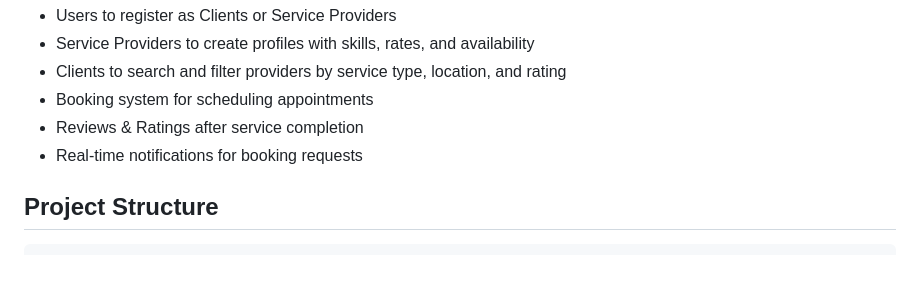
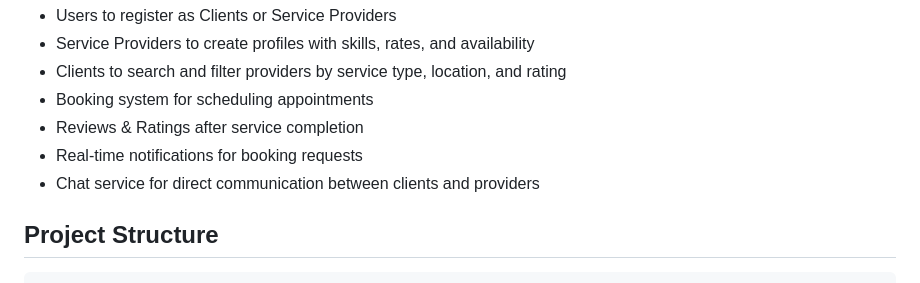
Before and after one commit to Batyrq14/go-final, a Markdown page: README.md, the part around the change. Drawn GitHub-style.

Commit message:
Add chat service to project features

```diff
--- a/README.md
+++ b/README.md
@@ -11,6 +11,7 @@ Qasynda is a professional networking platform focused on local services. It allo
 - Booking system for scheduling appointments
 - Reviews & Ratings after service completion
 - Real-time notifications for booking requests
+- Chat service for direct communication between clients and providers
 
 ## Project Structure
 
```
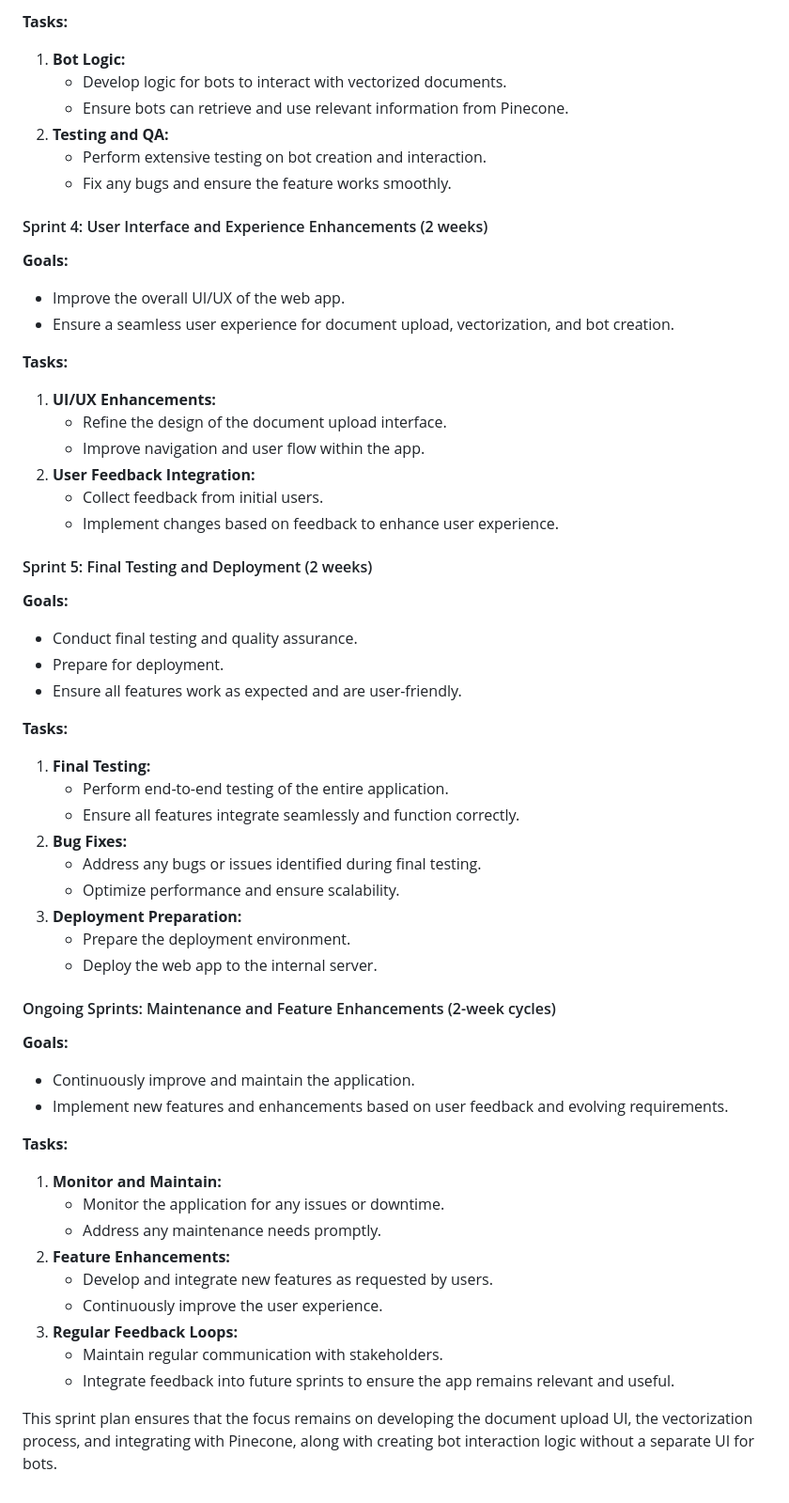
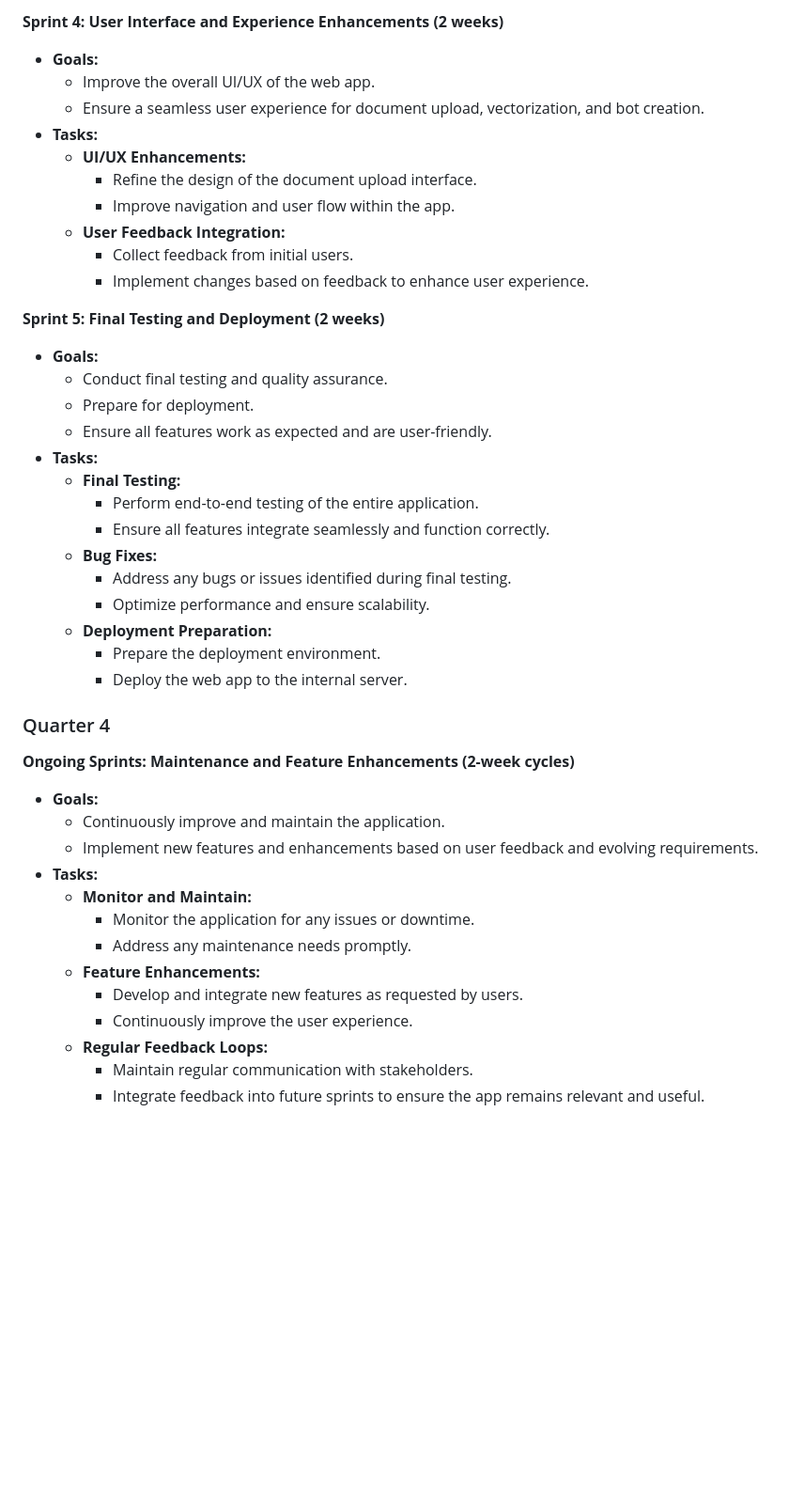
Before and after one commit to sheyn018/Flowise-AI, a Markdown page: agile/sprint.md, the part around one of its changes. Shown at 94% size. Drawn GitHub-style; blank space fills up the shorter version.

Commit message:
updates on sprint plan

```diff
--- a/agile/sprint.md
+++ b/agile/sprint.md
@@ -56,56 +66,45 @@ Got it. I'll update the sprint plan to reflect that there is no UI for creating
 
-**Tasks:**
-1. **Bot Logic:**
-   - Develop logic for bots to interact with vectorized documents.
-   - Ensure bots can retrieve and use relevant information from Pinecone.
-2. **Testing and QA:**
-   - Perform extensive testing on bot creation and interaction.
-   - Fix any bugs and ensure the feature works smoothly.
+**Sprint 4: User Interface and Experience Enhancements (2 weeks)**
+- **Goals:**
+  - Improve the overall UI/UX of the web app.
+  - Ensure a seamless user experience for document upload, vectorization, and bot creation.
+- **Tasks:**
+  - **UI/UX Enhancements:**
+    - Refine the design of the document upload interface.
+    - Improve navigation and user flow within the app.
+  - **User Feedback Integration:**
+    - Collect feedback from initial users.
+    - Implement changes based on feedback to enhance user experience.
 
-#### Sprint 4: User Interface and Experience Enhancements (2 weeks)
-**Goals:**
-- Improve the overall UI/UX of the web app.
-- Ensure a seamless user experience for document upload, vectorization, and bot creation.
+**Sprint 5: Final Testing and Deployment (2 weeks)**
+- **Goals:**
+  - Conduct final testing and quality assurance.
+  - Prepare for deployment.
+  - Ensure all features work as expected and are user-friendly.
+- **Tasks:**
+  - **Final Testing:**
+    - Perform end-to-end testing of the entire application.
+    - Ensure all features integrate seamlessly and function correctly.
+  - **Bug Fixes:**
+    - Address any bugs or issues identified during final testing.
+    - Optimize performance and ensure scalability.
+  - **Deployment Preparation:**
+    - Prepare the deployment environment.
+    - Deploy the web app to the internal server.
 
-**Tasks:**
-1. **UI/UX Enhancements:**
-   - Refine the design of the document upload interface.
-   - Improve navigation and user flow within the app.
-2. **User Feedback Integration:**
-   - Collect feedback from initial users.
-   - Implement changes based on feedback to enhance user experience.
+### Quarter 4
 
-#### Sprint 5: Final Testing and Deployment (2 weeks)
-**Goals:**
-- Conduct final testing and quality assurance.
-- Prepare for deployment.
-- Ensure all features work as expected and are user-friendly.
-
-**Tasks:**
-1. **Final Testing:**
-   - Perform end-to-end testing of the entire application.
-   - Ensure all features integrate seamlessly and function correctly.
-2. **Bug Fixes:**
-   - Address any bugs or issues identified during final testing.
-   - Optimize performance and ensure scalability.
-3. **Deployment Preparation:**
-   - Prepare the deployment environment.
-   - Deploy the web app to the internal server.
-
-#### Ongoing Sprints: Maintenance and Feature Enhancements (2-week cycles)
-**Goals:**
-- Continuously improve and maintain the application.
-- Implement new features and enhancements based on user feedback and evolving requirements.
-
-**Tasks:**
-1. **Monitor and Maintain:**
-   - Monitor the application for any issues or downtime.
-   - Address any maintenance needs promptly.
-2. **Feature Enhancements:**
-   - Develop and integrate new features as requested by users.
-   - Continuously improve the user experience.
-3. **Regular Feedback Loops:**
-   - Maintain regular communication with stakeholders.
-   - Integrate feedback into future sprints to ensure the app remains relevant and useful.
-
-This sprint plan ensures that the focus remains on developing the document upload UI, the vectorization process, and integrating with Pinecone, along with creating bot interaction logic without a separate UI for bots.
+**Ongoing Sprints: Maintenance and Feature Enhancements (2-week cycles)**
+- **Goals:**
+  - Continuously improve and maintain the application.
+  - Implement new features and enhancements based on user feedback and evolving requirements.
+- **Tasks:**
+  - **Monitor and Maintain:**
+    - Monitor the application for any issues or downtime.
+    - Address any maintenance needs promptly.
+  - **Feature Enhancements:**
+    - Develop and integrate new features as requested by users.
+    - Continuously improve the user experience.
+  - **Regular Feedback Loops:**
+    - Maintain regular communication with stakeholders.
+    - Integrate feedback into future sprints to ensure the app remains relevant and useful.
```
Also changed, not shown: other parts of agile/sprint.md (+57 -47 lines).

==*==

### Task goal
Search the data above for the word "features" and say how many lines contain it, giving only that number.

### Result for this exercise
9